*WHAT IS BEING ASKED*.
Gather all lines in the data that hold the string "head".

*RECORDS PROVIDED*.

-------

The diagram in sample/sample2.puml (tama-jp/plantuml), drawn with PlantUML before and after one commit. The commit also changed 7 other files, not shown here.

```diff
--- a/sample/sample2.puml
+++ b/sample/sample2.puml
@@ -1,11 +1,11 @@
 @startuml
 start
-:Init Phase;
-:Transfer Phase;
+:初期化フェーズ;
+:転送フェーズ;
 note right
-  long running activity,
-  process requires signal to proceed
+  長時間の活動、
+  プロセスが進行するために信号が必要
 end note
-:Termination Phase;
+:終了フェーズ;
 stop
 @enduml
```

-------

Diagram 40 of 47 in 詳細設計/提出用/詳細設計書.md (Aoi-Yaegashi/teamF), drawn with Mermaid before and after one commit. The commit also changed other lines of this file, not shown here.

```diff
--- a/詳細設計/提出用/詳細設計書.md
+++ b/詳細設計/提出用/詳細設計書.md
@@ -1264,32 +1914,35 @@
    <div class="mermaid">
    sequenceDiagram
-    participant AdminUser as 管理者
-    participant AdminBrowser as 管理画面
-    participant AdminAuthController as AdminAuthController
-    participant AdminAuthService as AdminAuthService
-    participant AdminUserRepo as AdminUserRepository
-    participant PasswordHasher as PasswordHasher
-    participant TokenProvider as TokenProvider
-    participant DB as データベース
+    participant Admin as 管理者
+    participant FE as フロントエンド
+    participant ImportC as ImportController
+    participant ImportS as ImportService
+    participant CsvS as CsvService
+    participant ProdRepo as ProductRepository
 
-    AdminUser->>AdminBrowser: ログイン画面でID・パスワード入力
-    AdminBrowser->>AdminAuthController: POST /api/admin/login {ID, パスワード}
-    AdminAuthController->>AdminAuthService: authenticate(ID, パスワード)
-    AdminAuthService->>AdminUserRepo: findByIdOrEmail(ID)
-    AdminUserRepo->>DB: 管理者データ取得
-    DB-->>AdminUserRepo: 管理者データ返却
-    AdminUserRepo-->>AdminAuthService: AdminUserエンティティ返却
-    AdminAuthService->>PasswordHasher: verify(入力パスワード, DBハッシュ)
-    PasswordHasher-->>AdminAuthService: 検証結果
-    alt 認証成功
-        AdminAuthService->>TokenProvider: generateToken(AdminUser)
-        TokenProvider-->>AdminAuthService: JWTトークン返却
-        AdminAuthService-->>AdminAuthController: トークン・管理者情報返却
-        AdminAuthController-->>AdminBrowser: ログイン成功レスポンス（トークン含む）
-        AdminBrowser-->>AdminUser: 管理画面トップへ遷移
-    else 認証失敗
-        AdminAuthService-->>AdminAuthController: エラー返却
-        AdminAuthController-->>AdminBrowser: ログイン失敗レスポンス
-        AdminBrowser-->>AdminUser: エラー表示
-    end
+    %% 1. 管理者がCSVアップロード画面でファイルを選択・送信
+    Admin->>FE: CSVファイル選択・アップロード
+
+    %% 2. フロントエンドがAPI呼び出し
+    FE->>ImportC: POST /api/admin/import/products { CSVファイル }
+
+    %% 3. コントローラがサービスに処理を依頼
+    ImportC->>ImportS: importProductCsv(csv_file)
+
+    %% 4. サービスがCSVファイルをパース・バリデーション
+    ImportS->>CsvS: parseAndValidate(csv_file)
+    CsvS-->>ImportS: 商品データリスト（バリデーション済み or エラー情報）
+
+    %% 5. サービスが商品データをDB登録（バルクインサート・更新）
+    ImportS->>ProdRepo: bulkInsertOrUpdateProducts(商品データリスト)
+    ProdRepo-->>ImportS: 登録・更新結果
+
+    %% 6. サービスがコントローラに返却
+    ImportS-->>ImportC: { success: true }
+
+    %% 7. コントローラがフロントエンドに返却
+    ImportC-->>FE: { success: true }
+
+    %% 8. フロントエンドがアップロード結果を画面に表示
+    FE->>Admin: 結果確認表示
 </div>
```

-------

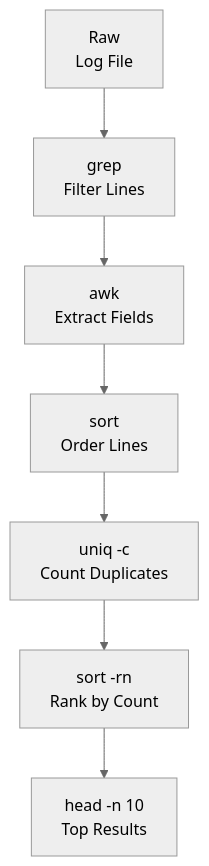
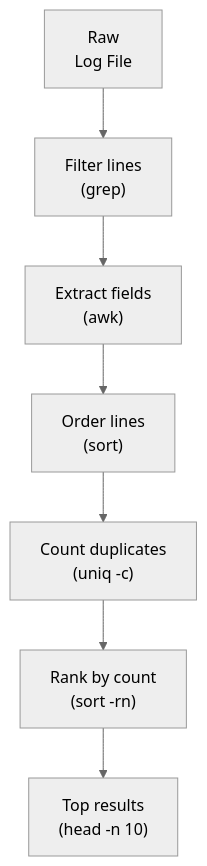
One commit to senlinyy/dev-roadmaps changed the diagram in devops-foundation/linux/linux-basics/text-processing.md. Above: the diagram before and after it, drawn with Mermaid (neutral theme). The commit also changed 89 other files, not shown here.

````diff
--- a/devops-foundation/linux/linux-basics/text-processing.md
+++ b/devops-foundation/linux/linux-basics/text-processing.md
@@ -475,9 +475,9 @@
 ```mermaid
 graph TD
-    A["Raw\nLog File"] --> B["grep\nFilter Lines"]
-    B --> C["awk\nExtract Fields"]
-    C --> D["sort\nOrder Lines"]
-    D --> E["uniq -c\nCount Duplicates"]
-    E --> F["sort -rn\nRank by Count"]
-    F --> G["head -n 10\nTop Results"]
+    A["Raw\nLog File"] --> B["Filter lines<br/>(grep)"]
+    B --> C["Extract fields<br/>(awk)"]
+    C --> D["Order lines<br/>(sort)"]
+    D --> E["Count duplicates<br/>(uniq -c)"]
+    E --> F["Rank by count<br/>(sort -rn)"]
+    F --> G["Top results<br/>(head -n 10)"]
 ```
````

-------

*RESPONSE TO THIS TASK*.
-    F --> G["head -n 10\nTop Results"]
+    F --> G["Top results<br/>(head -n 10)"]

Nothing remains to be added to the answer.